This is one of the better Art Farmer recordings of the 1980s, which is saying a great deal, for the flugelhornist is among the most consistent of all jazz musicians. The two ballads that open and close this set ("Blame It on My Youth" and "I'll Be Around") give Farmer an opportunity to display his warm and attractive sound (with fine support from pianist James Williams, bassist Rufus Reid and drummer Victor Lewis), while the other five pieces (Benny Carter's "Summer Serenade" and more obscure material) add the great tenor saxophonist (and so-so soprano player) Clifford Jordan to the group. It's an enjoyable and very successful outing.

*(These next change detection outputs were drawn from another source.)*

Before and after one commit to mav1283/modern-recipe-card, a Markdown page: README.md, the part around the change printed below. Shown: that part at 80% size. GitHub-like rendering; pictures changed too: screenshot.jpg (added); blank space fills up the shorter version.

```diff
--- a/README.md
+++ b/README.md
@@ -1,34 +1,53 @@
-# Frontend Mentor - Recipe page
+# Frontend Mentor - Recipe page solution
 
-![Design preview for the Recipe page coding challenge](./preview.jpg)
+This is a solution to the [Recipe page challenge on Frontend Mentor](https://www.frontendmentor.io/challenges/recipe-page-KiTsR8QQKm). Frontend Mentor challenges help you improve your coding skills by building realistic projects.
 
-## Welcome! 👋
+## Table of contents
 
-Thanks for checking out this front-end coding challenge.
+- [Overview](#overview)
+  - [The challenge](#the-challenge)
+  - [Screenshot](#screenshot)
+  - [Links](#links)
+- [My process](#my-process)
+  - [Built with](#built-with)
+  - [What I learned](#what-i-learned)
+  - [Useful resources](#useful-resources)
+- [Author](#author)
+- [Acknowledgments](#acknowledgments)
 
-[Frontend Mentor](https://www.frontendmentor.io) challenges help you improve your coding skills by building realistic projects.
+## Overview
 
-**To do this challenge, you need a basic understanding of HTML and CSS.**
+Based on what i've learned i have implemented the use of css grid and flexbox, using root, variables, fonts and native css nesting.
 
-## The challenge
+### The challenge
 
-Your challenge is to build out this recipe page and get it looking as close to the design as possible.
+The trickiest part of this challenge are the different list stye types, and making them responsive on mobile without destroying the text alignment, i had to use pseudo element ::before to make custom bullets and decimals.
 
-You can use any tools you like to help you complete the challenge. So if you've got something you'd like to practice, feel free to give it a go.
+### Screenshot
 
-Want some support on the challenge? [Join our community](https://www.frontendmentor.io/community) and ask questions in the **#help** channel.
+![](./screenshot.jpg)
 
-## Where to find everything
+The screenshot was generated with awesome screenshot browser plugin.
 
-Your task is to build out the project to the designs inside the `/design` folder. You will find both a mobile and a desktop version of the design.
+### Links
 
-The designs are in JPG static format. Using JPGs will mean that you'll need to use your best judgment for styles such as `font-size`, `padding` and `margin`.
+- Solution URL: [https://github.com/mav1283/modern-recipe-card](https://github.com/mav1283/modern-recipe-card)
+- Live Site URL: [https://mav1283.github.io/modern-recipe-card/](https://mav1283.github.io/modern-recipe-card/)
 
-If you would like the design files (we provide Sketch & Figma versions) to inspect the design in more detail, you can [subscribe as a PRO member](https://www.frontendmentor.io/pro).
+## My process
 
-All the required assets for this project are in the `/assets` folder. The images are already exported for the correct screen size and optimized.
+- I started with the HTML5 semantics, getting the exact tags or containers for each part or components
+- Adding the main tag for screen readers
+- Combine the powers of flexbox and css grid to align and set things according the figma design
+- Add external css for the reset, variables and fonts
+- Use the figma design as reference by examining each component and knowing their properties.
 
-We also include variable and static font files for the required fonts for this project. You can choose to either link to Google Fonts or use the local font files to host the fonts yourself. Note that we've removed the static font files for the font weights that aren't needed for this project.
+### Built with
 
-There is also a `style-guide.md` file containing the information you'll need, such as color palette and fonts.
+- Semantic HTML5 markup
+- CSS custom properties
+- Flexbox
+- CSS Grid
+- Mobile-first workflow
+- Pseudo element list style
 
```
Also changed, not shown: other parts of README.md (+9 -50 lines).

Seminal early work from Art Farmer – and one of the first full albums to capture his brilliance! The record has Farmer playing in a quintet, with able accompaniment from Gigi Gryce, a young newcomer at this point, with a post-bop complication to his style that was not to dissimilar from Farmer's. Gryce's mode is perhaps a bit more academic than Farmer's, but Art's lyricism offsets that tendency nicely, and the pair work together in a mode that's every bit as pleasing as Gigi's work with Donald Byrd. The set features some great tracks in sort of an exoticist hardbop mode – and titles include "Satellite", "Shabozz", "Sans Souci", and "Evening In Casablanca".
Reissue with the latest DSD remastering. Although flugelhornist Art Farmer permanently moved to Europe in 1968, he has returned many times to the United States to play. For this live LP (recorded for East Wind and released domestically by the defunct Inner City label), Farmer joins up with tenor-saxophonist Clifford Jordan, pianist Cedar Walton, bassist Sam Jones and drummer Billy Higgins for lengthy versions of Charlie Parker's blues "Barbados," "I Remember Clifford," "'Round Midnight" and "Will You Still Be Mine." The group had not rehearsed beforehand but rehearsals were not really needed for these hard bop veterans and even an uptempo version of the ballad "Will You Still Be Mine" comes off quite well.
Reissue with the latest DSD remastering. This exciting live set by Art Farmer is also culled from the same 1976 performances as the earlier album Live at Boomer's. Although the full quintet had not rehearsed prior to the engagement with Clifford Jordan (the rhythm section, consisting of Cedar Walton, Sam Jones, and Billy Higgins, had been working together with Farmer for over a year), the sparks fly as they stretch out on each of the four tracks present.
First time on CD for the album the Many Faces of Art Farmer (1964) plus Mundell Lowe's arrangement of Gershwin's Porgy & Bess (1958) featuring Art Farmer and Ben Webster. On the Many Faces Of…, Farmer surrounded himself with splendid musicians like alto saxophonist Charles McPherson, pianist Tommy Flanagan and bassist Ron Carter. As a bonus to this outstanding LP, we have added another equally rare album. Although this selection of tunes from Gershwin's Porgy & Bess was arranged by guitarist Mundell Lowe and originally released under his name, both Art Farmer and Ben Webster shine on it as featured soloists.
In an illustrious recording that spanned 50 years (1948-98), art Farmer seldom failed to impress. Whereas his contemporaries were obsessed with speed, having heard Freddie Webster, Farmer decided to concentrate on perfecting his already warm and melodic sound which would became even more personalized when switching to flugelhorn in the early 1960s. From 1966, farmer divided his time between New York and Wien. So high was his profile in Europe that from 1981 until 1987 he recorded five albums for BlackSaint/Soul Note (including one with the reassembled Jazztet) plus a duo with pianist Enrico Pieranunzi.
With a lyricism and warmth to his sound that was without equal, Arthur Stewart Art Farmer will always be remembered as one of the finest trumpet and flugelhorn players in jazz. Continually evolving in style and approach throughout his career, his playing was noted for its distinctive phrasing, letting the beat run ahead of him rather in the manner of Billie Holiday's vocals". Farmer produced a number records that remain among the most defining of the jazz genre, and which often featured him performing alongside other legendary musicians, including Benny Golson, Gigi Gryce, Horace Silver, Jim Hall and Sonny Rollins. 1961 saw one of the most important shifts in Art Farmer s career. Having played primarily trumpet up until that point, Farmer switched to the softer tone of the flugelhorn, and for the rest of his life it would remain his instrument of choice.